Do you worry about having bad credit? Do finances stress you out every month? You might be making bad financial decisions without even knowing it. Here is a list of eight bad habits you could be making that will likely ruin your credit score:
1. Living Beyond Your Means. The fact is simple: if you spend more than you earn, you’ll soon find yourself in serious financial trouble. Someone who makes $50,000 per year and spends $40,000 is in a better financial situation than someone who makes $150,000 and spends $170,000.
Living beyond your means usually results in having to take out a loan or put money on your credit cards. If you continuously spend more money than you make each month, you’ll soon rack up a large bill that you can’t pay back. Owing large amounts on your loans and credit cards or missing payments can hurt your credit score immensely.

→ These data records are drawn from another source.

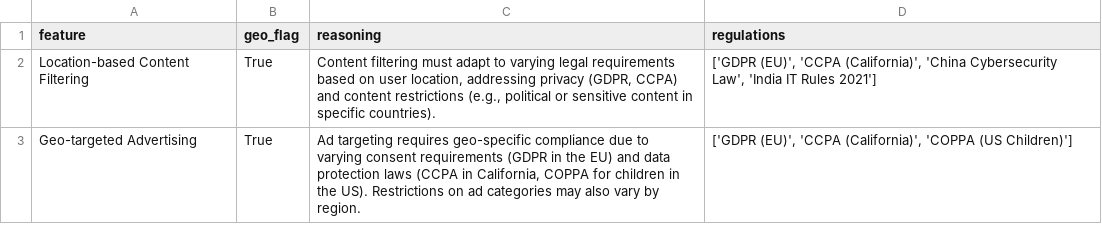
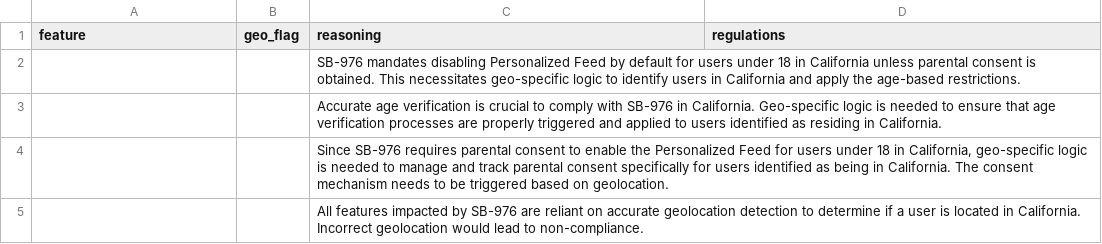
Before and after one commit to kuehlapis/TTJ_2025, a CSV file: backend/agents/outputs/summery.csv, drawn as a sheet.

```diff
--- a/backend/agents/outputs/summery.csv
+++ b/backend/agents/outputs/summery.csv
@@ -1,3 +1,5 @@
 feature,geo_flag,reasoning,regulations
-Location-based Content Filtering,True,"Content filtering must adapt to varying legal requirements based on user location, addressing privacy (GDPR, CCPA) and content restrictions (e.g., political or sensitive content in specific countries).","['GDPR (EU)', 'CCPA (California)', 'China Cybersecurity Law', 'India IT Rules 2021']"
-Geo-targeted Advertising,True,"Ad targeting requires geo-specific compliance due to varying consent requirements (GDPR in the EU) and data protection laws (CCPA in California, COPPA for children in the US). Restrictions on ad categories may also vary by region.","['GDPR (EU)', 'CCPA (California)', 'COPPA (US Children)']"
+,,SB-976 mandates disabling Personalized Feed by default for users under 18 in California unless parental consent is obtained.  This necessitates geo-specific logic to identify users in California and apply the age-based restrictions.,
+,,Accurate age verification is crucial to comply with SB-976 in California. Geo-specific logic is needed to ensure that age verification processes are properly triggered and applied to users identified as residing in California.,
+,,"Since SB-976 requires parental consent to enable the Personalized Feed for users under 18 in California, geo-specific logic is needed to manage and track parental consent specifically for users identified as being in California. The consent mechanism needs to be triggered based on geolocation.",
+,,All features impacted by SB-976 are reliant on accurate geolocation detection to determine if a user is located in California. Incorrect geolocation would lead to non-compliance.,
```
Also changed, not shown: 1 other file.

2. Impulsive Spending. Have you ever been shopping with your friends and seen something that was exactly what you wanted and on sale? Or have you ever gone to the gone to the grocery store for one item and come out with your arms full? While it’s good for you to spend money on yourself, impulsively buying something you didn’t budget for could really hurt your finances. You could fix this problem by adding some “fun money” to your budget and sticking to that amount. Impulsively purchasing a new handbag you can’t afford isn’t worth ruining your budget.
3. Failure to Budget. The best way to improve your financial habits is to make a budget and stick to it. Some people don’t know that they’re living beyond their means because they’re not keeping track of their expenses. If you’re not tracking your finances, you could build up a lot of credit card debt and be in some serious financial trouble before you know it. There are a lot of helpful budgeting tools to help you get started on your budgeting, like RentPlus Money.

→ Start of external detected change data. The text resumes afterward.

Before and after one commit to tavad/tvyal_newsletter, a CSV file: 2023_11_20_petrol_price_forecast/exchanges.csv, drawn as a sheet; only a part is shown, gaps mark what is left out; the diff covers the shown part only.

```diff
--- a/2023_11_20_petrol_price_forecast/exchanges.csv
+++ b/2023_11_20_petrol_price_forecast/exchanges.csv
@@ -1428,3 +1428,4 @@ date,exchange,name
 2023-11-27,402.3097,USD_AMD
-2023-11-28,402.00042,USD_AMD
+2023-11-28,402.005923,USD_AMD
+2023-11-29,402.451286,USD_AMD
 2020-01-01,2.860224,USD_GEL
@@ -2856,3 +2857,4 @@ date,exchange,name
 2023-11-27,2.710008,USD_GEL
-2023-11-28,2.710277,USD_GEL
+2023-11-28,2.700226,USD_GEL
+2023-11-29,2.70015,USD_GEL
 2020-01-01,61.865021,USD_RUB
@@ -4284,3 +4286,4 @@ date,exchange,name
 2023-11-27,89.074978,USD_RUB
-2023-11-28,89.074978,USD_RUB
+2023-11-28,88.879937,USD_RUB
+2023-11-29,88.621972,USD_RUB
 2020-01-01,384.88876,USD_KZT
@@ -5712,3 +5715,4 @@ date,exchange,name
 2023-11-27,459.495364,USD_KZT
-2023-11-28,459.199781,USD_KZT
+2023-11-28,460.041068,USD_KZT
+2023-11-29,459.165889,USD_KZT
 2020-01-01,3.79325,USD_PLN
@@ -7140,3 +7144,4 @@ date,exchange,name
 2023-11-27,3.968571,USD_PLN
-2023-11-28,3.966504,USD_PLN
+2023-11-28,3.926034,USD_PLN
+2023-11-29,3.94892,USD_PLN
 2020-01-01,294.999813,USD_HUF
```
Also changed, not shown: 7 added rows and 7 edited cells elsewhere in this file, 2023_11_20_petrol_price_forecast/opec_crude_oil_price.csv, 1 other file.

4. Paying Your Bills Late. You should never procrastinate paying your bills. If your bills are left unpaid, you’ll likely be charged late fees and accrue interest. These are extra expenses that could have been avoided if you’d just paid your bill on time or set up payment plans. Unpaid bills could also end up at a debt collection agency and will likely hurt your credit score.
5. Not Paying Your Credit Card Debt in Full. Paying the minimum balance on your credit card is a good start. However, if you only pay the minimum each month, it’ll take a lot longer to pay your credit card off and you’ll pay more in interest fees. If you stick to your budget each month, you should be able to pay off your credit card in full or at least start making payments towards eventually paying off your credit card. Remember, if the amount you owe on your credit card is more than 20% of the available credit, it could hurt your credit score. So, keep your balance low each month.

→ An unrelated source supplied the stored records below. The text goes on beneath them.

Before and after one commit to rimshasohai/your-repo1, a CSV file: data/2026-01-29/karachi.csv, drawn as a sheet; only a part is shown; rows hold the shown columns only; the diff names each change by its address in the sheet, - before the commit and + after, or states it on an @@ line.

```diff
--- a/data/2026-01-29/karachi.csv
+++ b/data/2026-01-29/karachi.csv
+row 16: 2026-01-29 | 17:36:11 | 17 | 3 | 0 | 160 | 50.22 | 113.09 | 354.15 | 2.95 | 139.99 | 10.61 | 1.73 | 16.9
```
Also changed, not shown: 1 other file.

6. Failure to Save. You should be putting money in an emergency savings account each month. Having a good savings can help you when unexpected expenses like your car breaking down or medical emergencies occur. If you don’t have a savings to fall back on you might have to take out a loan or pay the bills with your credit card, adding debt that will be hard to pay back on an already tight budget.
7. Focusing on Credit Card Rewards. Credit card companies offer very enticing rewards for using their credit cards. If you focus too much on getting the rewards, you could find yourself in a lot of debt. Is the $3,000 credit card bill worth a fancy new blender? If you use your credit card wisely and don’t spend more than you can pay off each month, you can build your credit score and earn credit card rewards at the same time.
8. Treating Credit Cards Like Free Money. Studies have shown that people are more likely to spend more and not feel as bad about it if they use a credit card instead of cash. Overspending on credit cards is the easiest way to get into debt and then you’ll end up spending your hard-earned money paying of high-interest rates. Be smart about your purchases and don’t overspend with your credit cards.
Don’t let your bad financial habits ruin your credit score and deprive you of the financial freedom you seek. Check out our FinStrong financial education program to help you learn time-proven personal financial principles that will help you make wise financial decisions.